Ilicic was furious and promptly announced his retirement from international football. Katanec shrugged, explaining he needed “hungry, not famous players”. Playing with all the qualities Katanec demands, Slovenia won their next two qualifiers, Switzerland 1-0 at home and Lithuania 2-0 away.
When Slovenia came to Wembley in November, Katanec hoped Ilicic would have learnt his lesson and return to the squad a changed man. “I called him a couple of times but got no answer, I even sent him an SMS,” Katanec said. “I am sorry that he took everything as a degradation. Maybe that was all a part of my tactics, that maybe he would be lifted by everything, that he would go to Wembley, score and say: ‘F*** you, coach’.” That may have been the intention but Ilicic refused, throwing himself instead into his Italian club side.

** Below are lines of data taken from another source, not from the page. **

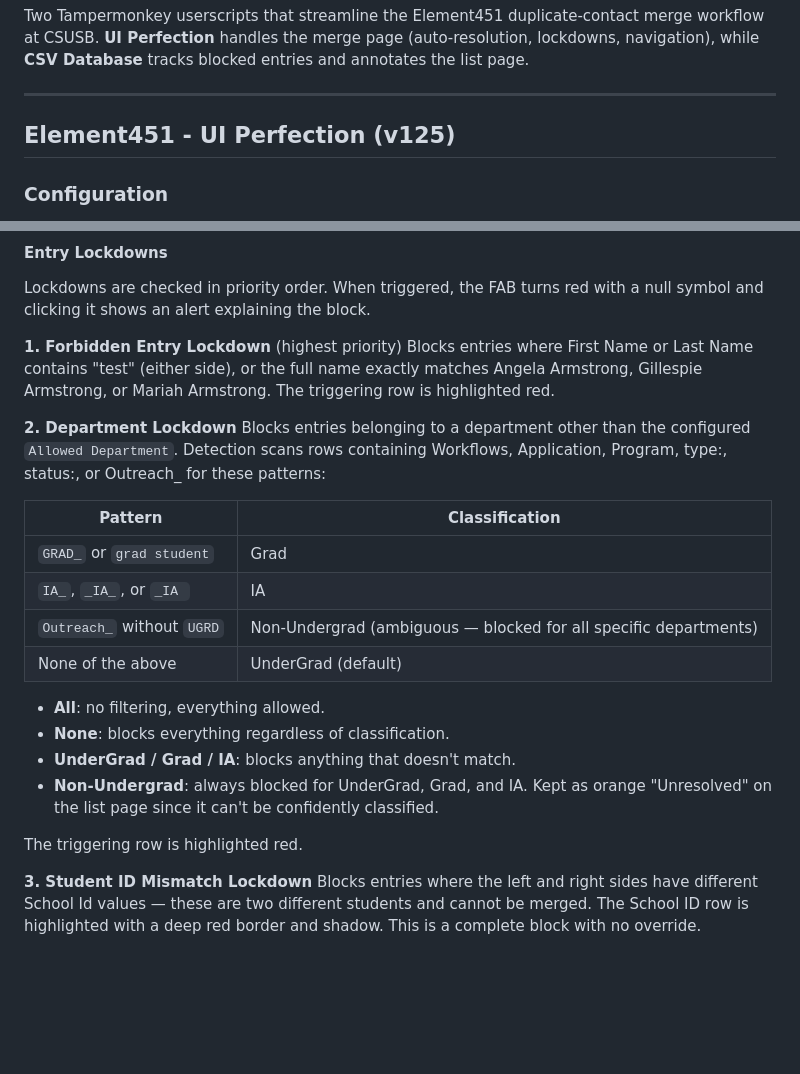
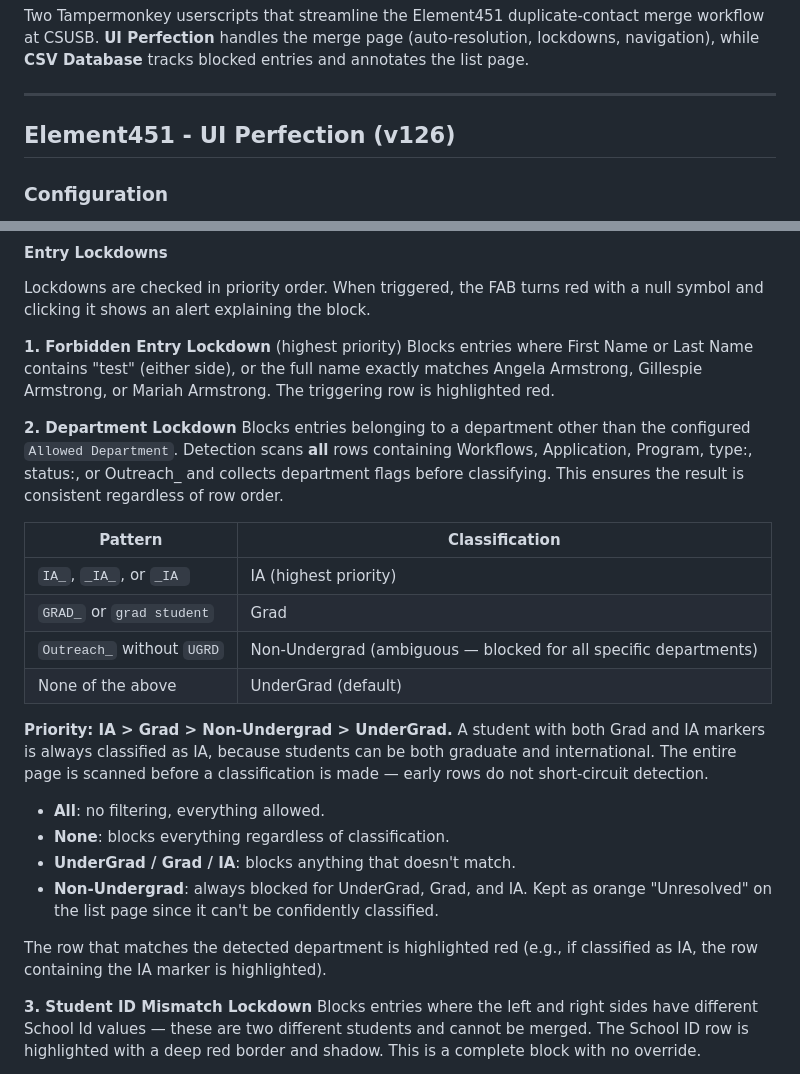
Before and after one commit to totallygeekdom/CSUSB-De-Dup-Extension, a Markdown page: README.md, 2 parts joined by grey strips. GitHub-like rendering; blank space fills up the shorter version.

Commit message:
Update README: document IA > Grad department detection priority
Reflects the v126 behavior where department detection scans all rows
before classifying, with IA taking priority over Grad since students
can be both graduate and international.

https://claude.ai/code/session_01WvvG8YCao5BfewGkUEwARX

```diff
--- a/README.md
+++ b/README.md
@@ -4,7 +4,7 @@ Two Tampermonkey userscripts that streamline the Element451 duplicate-contact me
 
 ---
 
-## Element451 - UI Perfection (v125)
+## Element451 - UI Perfection (v126)
 
 ### Configuration
 
@@ -39,21 +39,23 @@ Lockdowns are checked in priority order. When triggered, the FAB turns red with
 Blocks entries where First Name or Last Name contains "test" (either side), or the full name exactly matches Angela Armstrong, Gillespie Armstrong, or Mariah Armstrong. The triggering row is highlighted red.
 
 **2. Department Lockdown**
-Blocks entries belonging to a department other than the configured `Allowed Department`. Detection scans rows containing Workflows, Application, Program, type:, status:, or Outreach_ for these patterns:
+Blocks entries belonging to a department other than the configured `Allowed Department`. Detection scans **all** rows containing Workflows, Application, Program, type:, status:, or Outreach_ and collects department flags before classifying. This ensures the result is consistent regardless of row order.
 
 | Pattern | Classification |
 |---|---|
+| `IA_`, `_IA_`, or `_IA ` | IA (highest priority) |
 | `GRAD_` or `grad student` | Grad |
-| `IA_`, `_IA_`, or `_IA ` | IA |
 | `Outreach_` without `UGRD` | Non-Undergrad (ambiguous — blocked for all specific departments) |
 | None of the above | UnderGrad (default) |
+
+**Priority: IA > Grad > Non-Undergrad > UnderGrad.** A student with both Grad and IA markers is always classified as IA, because students can be both graduate and international. The entire page is scanned before a classification is made — early rows do not short-circuit detection.
 
 - **All**: no filtering, everything allowed.
 - **None**: blocks everything regardless of classification.
 - **UnderGrad / Grad / IA**: blocks anything that doesn't match.
 - **Non-Undergrad**: always blocked for UnderGrad, Grad, and IA. Kept as orange "Unresolved" on the list page since it can't be confidently classified.
 
-The triggering row is highlighted red.
+The row that matches the detected department is highlighted red (e.g., if classified as IA, the row containing the IA marker is highlighted).
 
 **3. Student ID Mismatch Lockdown**
 Blocks entries where the left and right sides have different School Id values — these are two different students and cannot be merged. The School ID row is highlighted with a deep red border and shadow. This is a complete block with no override.
```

When Ilicic is on form – which is not always the case – he can be a brilliant player and he helped to drag Fiorentina to fourth place with some remarkable displays. He finished the season as the club’s top scorer. Katanec’s tough love had worked.
So Katanec finally recalled Ilicic in March for the qualifier against San Marino although, at his press conference, he would not explain why. Ilicic made the case for him, scoring within six minutes. Slovenia won 6-0.
In the final month of the Italian season he scored seven Serie A goals and he now approaches this game desperate to prove to Katanec and the world just how good he is.
“I want to continue my club form with the national team,” he said this week. “We must show the English that we are a good team and that we do not play for good clubs for no reason.
“Why should I talk about taking a point when we can win all three? We need to think ambitiously and give everything to win in front of our fans. I came here to win and cannot think otherwise.”
Ilicic will be floating around in the hole on Sunday, skipping away from England’s markers, directing counter-attacks, trying to prove to everyone watching why he is still the biggest name in Slovenian football.Reuse content